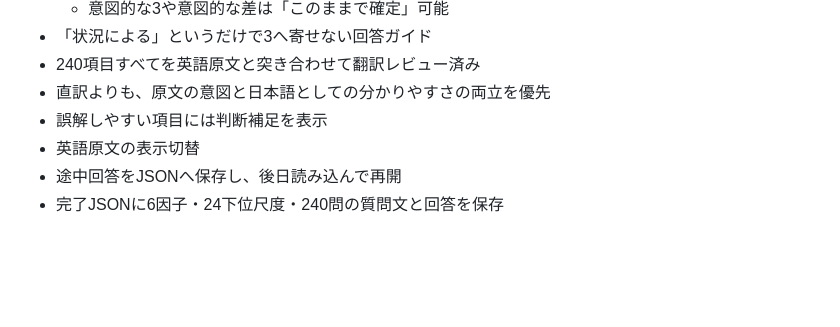
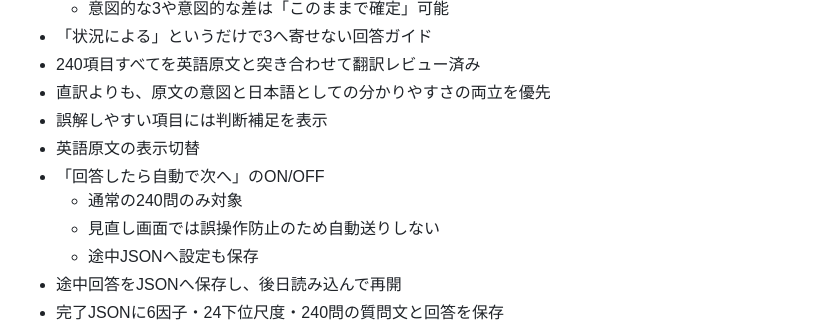
Before and after one commit to hatolife/ipip_hexaco_ja, a Markdown page: README.md, the part around the change. Drawn GitHub-style; blank space fills up the shorter version.

Commit message:
docs: describe optional auto-advance

```diff
--- a/README.md
+++ b/README.md
@@ -17,6 +17,10 @@ IPIP-HEXACO 240項目を、日本語で回答しやすい形にした静的Web
 - 直訳よりも、原文の意図と日本語としての分かりやすさの両立を優先
 - 誤解しやすい項目には判断補足を表示
 - 英語原文の表示切替
+- 「回答したら自動で次へ」のON/OFF
+  - 通常の240問のみ対象
+  - 見直し画面では誤操作防止のため自動送りしない
+  - 途中JSONへ設定も保存
 - 途中回答をJSONへ保存し、後日読み込んで再開
 - 完了JSONに6因子・24下位尺度・240問の質問文と回答を保存
 - 複数時点のJSONを時系列で並列比較
```
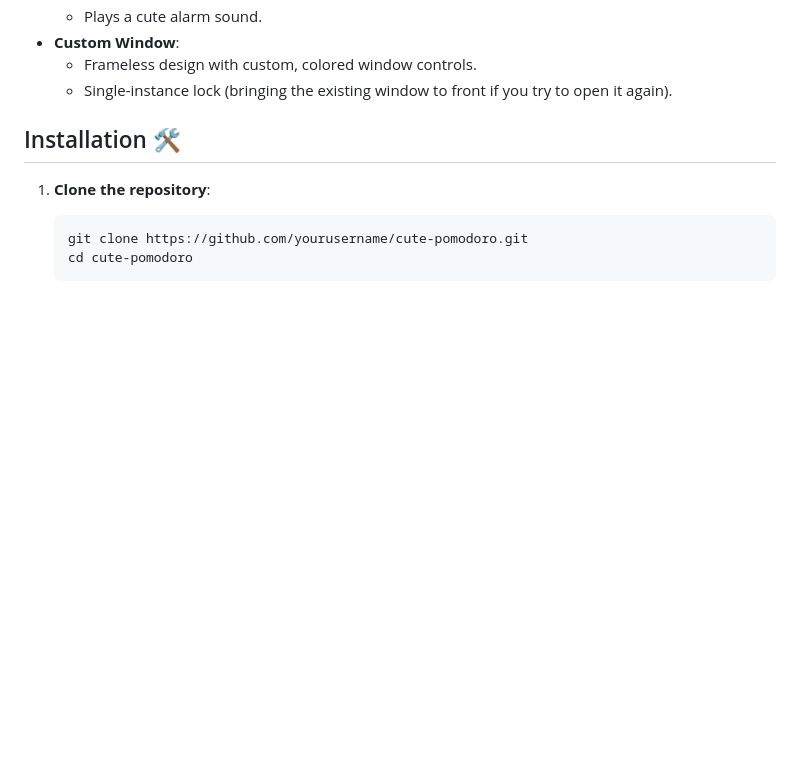
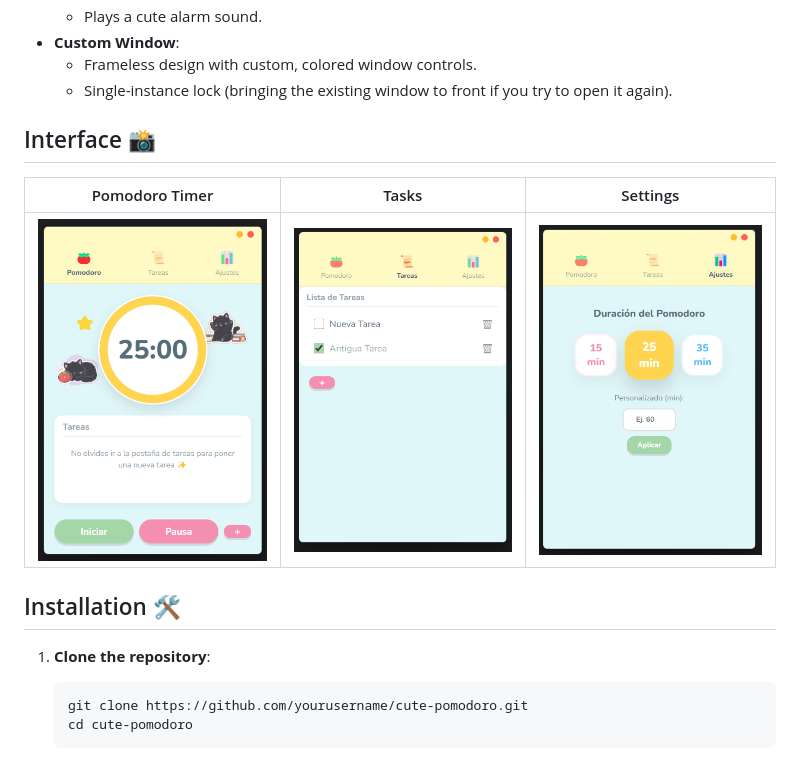
Before and after one commit to Crow6093/Pomodoro, a Markdown page: README.md, the part around the change. Rendered like a GitHub page; pictures changed too: assets/Ui_Ajustes.png (added), assets/Ui_Pomodoro.png (added), assets/Ui_Tareas.png (added); blank space fills up the shorter version.

Commit message:
new readme

```diff
--- a/README.md
+++ b/README.md
@@ -18,6 +18,12 @@ A super cute, pastel-themed Pomodoro timer application built with Electron. Insp
 - **Custom Window**:
   - Frameless design with custom, colored window controls.
   - Single-instance lock (bringing the existing window to front if you try to open it again).
+
+## Interface 📸
+
+| Pomodoro Timer | Tasks | Settings |
+|:---:|:---:|:---:|
+| <img src="assets/Ui_Pomodoro.png" width="300" /> | <img src="assets/Ui_Tareas.png" width="300" /> | <img src="assets/Ui_Ajustes.png" width="300" /> |
 
 ## Installation 🛠️
 
```
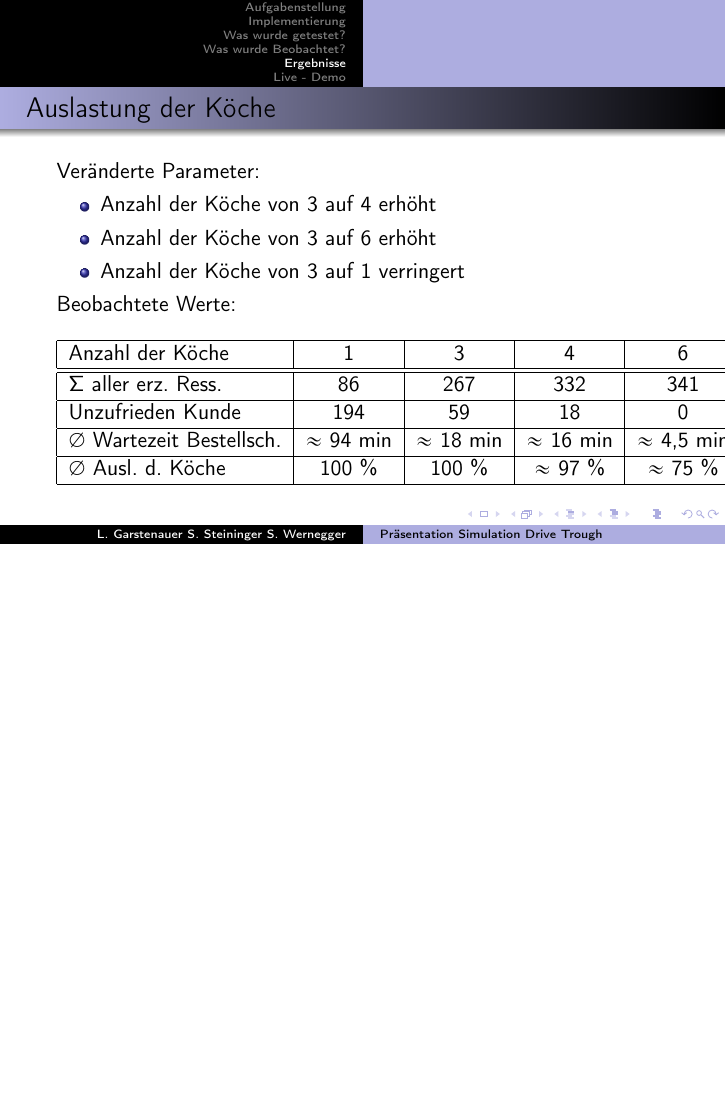
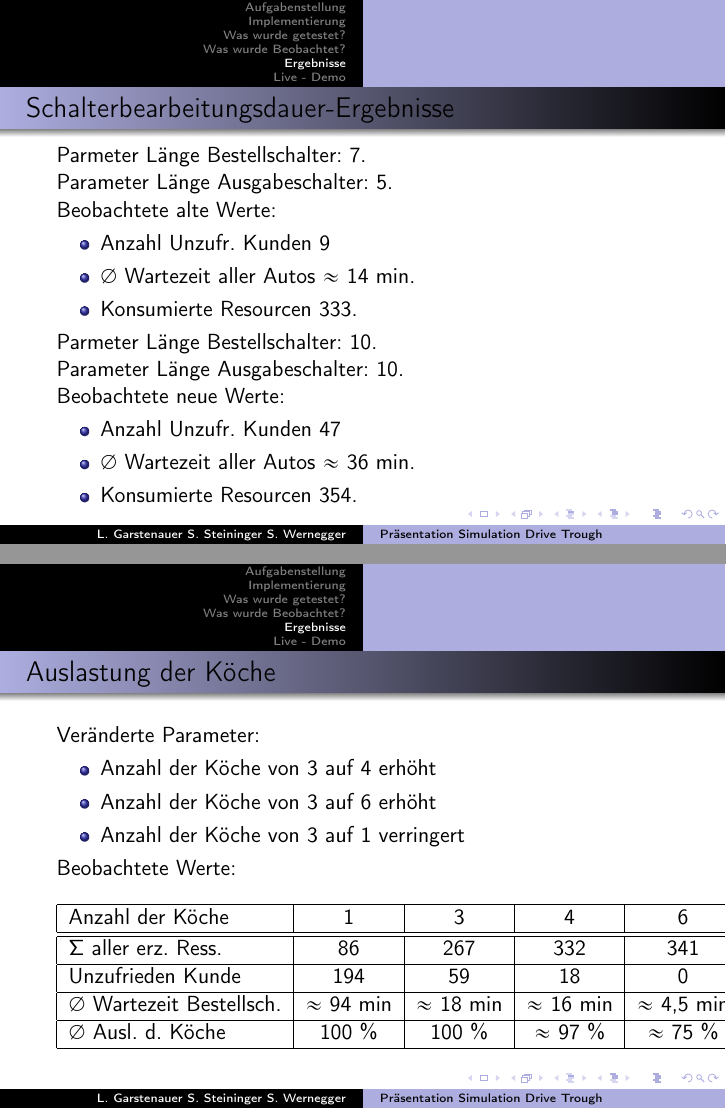
Before and after one commit to EinfuehrungSimulation/DriveThrough, LaTeX slides (presentation2/sim2.tex): page 14 of 15 before the commit and pages 14 and 15 of 16 after it, the two joined at a grey line, the shorter picture padded with empty space. Compiled offline with pdfLaTeX.

Commit message:
add test bsp

```diff
--- a/presentation2/sim2.tex
+++ b/presentation2/sim2.tex
@@ -205,6 +205,35 @@
 
 \end{frame}
 
+\begin{frame}
+
+\frametitle{Schalterbearbeitungsdauer-Ergebnisse}
+
+
+	Parmeter Länge Bestellschalter: 7. \newline
+	Parameter Länge Ausgabeschalter: 5. \newline
+	Beobachtete alte Werte:
+
+  	\begin{itemize}
+  		\item Anzahl Unzufr. Kunden 9
+  		\item $\diameter$ Wartezeit aller Autos $\approx$ 14 min.
+  		\item Konsumierte Resourcen 333.
+
+  	\end{itemize}
+
+
+	Parmeter Länge Bestellschalter: 10. \newline
+	Parameter Länge Ausgabeschalter: 10. \newline
+	Beobachtete neue Werte:
+		\begin{itemize}
+  		\item Anzahl Unzufr. Kunden 47
+  		\item $\diameter$ Wartezeit aller Autos $\approx$ 36 min.
+  		\item Konsumierte Resourcen 354.
+
+  	\end{itemize}
+
+\end{frame}
+
 \begin{frame} %%Eine Folie
   \frametitle{Auslastung der Köche} %%Folientitel
 	Veränderte Parameter:
```
Also changed, not shown: presentation2/sim2.pdf.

- _ACTION ITEM_
The answer is the whole listing above, written out verbatim, without its pictures.

- _YOUR SOLUTION_
Before and after one commit to hatolife/ipip_hexaco_ja, a Markdown page: README.md, the part around the change. Drawn GitHub-style; blank space fills up the shorter version.

Commit message:
docs: describe optional auto-advance

```diff
--- a/README.md
+++ b/README.md
@@ -17,6 +17,10 @@ IPIP-HEXACO 240項目を、日本語で回答しやすい形にした静的Web
 - 直訳よりも、原文の意図と日本語としての分かりやすさの両立を優先
 - 誤解しやすい項目には判断補足を表示
 - 英語原文の表示切替
+- 「回答したら自動で次へ」のON/OFF
+  - 通常の240問のみ対象
+  - 見直し画面では誤操作防止のため自動送りしない
+  - 途中JSONへ設定も保存
 - 途中回答をJSONへ保存し、後日読み込んで再開
 - 完了JSONに6因子・24下位尺度・240問の質問文と回答を保存
 - 複数時点のJSONを時系列で並列比較
```
Before and after one commit to Crow6093/Pomodoro, a Markdown page: README.md, the part around the change. Rendered like a GitHub page; pictures changed too: assets/Ui_Ajustes.png (added), assets/Ui_Pomodoro.png (added), assets/Ui_Tareas.png (added); blank space fills up the shorter version.

Commit message:
new readme

```diff
--- a/README.md
+++ b/README.md
@@ -18,6 +18,12 @@ A super cute, pastel-themed Pomodoro timer application built with Electron. Insp
 - **Custom Window**:
   - Frameless design with custom, colored window controls.
   - Single-instance lock (bringing the existing window to front if you try to open it again).
+
+## Interface 📸
+
+| Pomodoro Timer | Tasks | Settings |
+|:---:|:---:|:---:|
+| <img src="assets/Ui_Pomodoro.png" width="300" /> | <img src="assets/Ui_Tareas.png" width="300" /> | <img src="assets/Ui_Ajustes.png" width="300" /> |
 
 ## Installation 🛠️
 
```
Before and after one commit to EinfuehrungSimulation/DriveThrough, LaTeX slides (presentation2/sim2.tex): page 14 of 15 before the commit and pages 14 and 15 of 16 after it, the two joined at a grey line, the shorter picture padded with empty space. Compiled offline with pdfLaTeX.

Commit message:
add test bsp

```diff
--- a/presentation2/sim2.tex
+++ b/presentation2/sim2.tex
@@ -205,6 +205,35 @@
 
 \end{frame}
 
+\begin{frame}
+
+\frametitle{Schalterbearbeitungsdauer-Ergebnisse}
+
+
+	Parmeter Länge Bestellschalter: 7. \newline
+	Parameter Länge Ausgabeschalter: 5. \newline
+	Beobachtete alte Werte:
+
+  	\begin{itemize}
+  		\item Anzahl Unzufr. Kunden 9
+  		\item $\diameter$ Wartezeit aller Autos $\approx$ 14 min.
+  		\item Konsumierte Resourcen 333.
+
+  	\end{itemize}
+
+
+	Parmeter Länge Bestellschalter: 10. \newline
+	Parameter Länge Ausgabeschalter: 10. \newline
+	Beobachtete neue Werte:
+		\begin{itemize}
+  		\item Anzahl Unzufr. Kunden 47
+  		\item $\diameter$ Wartezeit aller Autos $\approx$ 36 min.
+  		\item Konsumierte Resourcen 354.
+
+  	\end{itemize}
+
+\end{frame}
+
 \begin{frame} %%Eine Folie
   \frametitle{Auslastung der Köche} %%Folientitel
 	Veränderte Parameter:
```
Also changed, not shown: presentation2/sim2.pdf.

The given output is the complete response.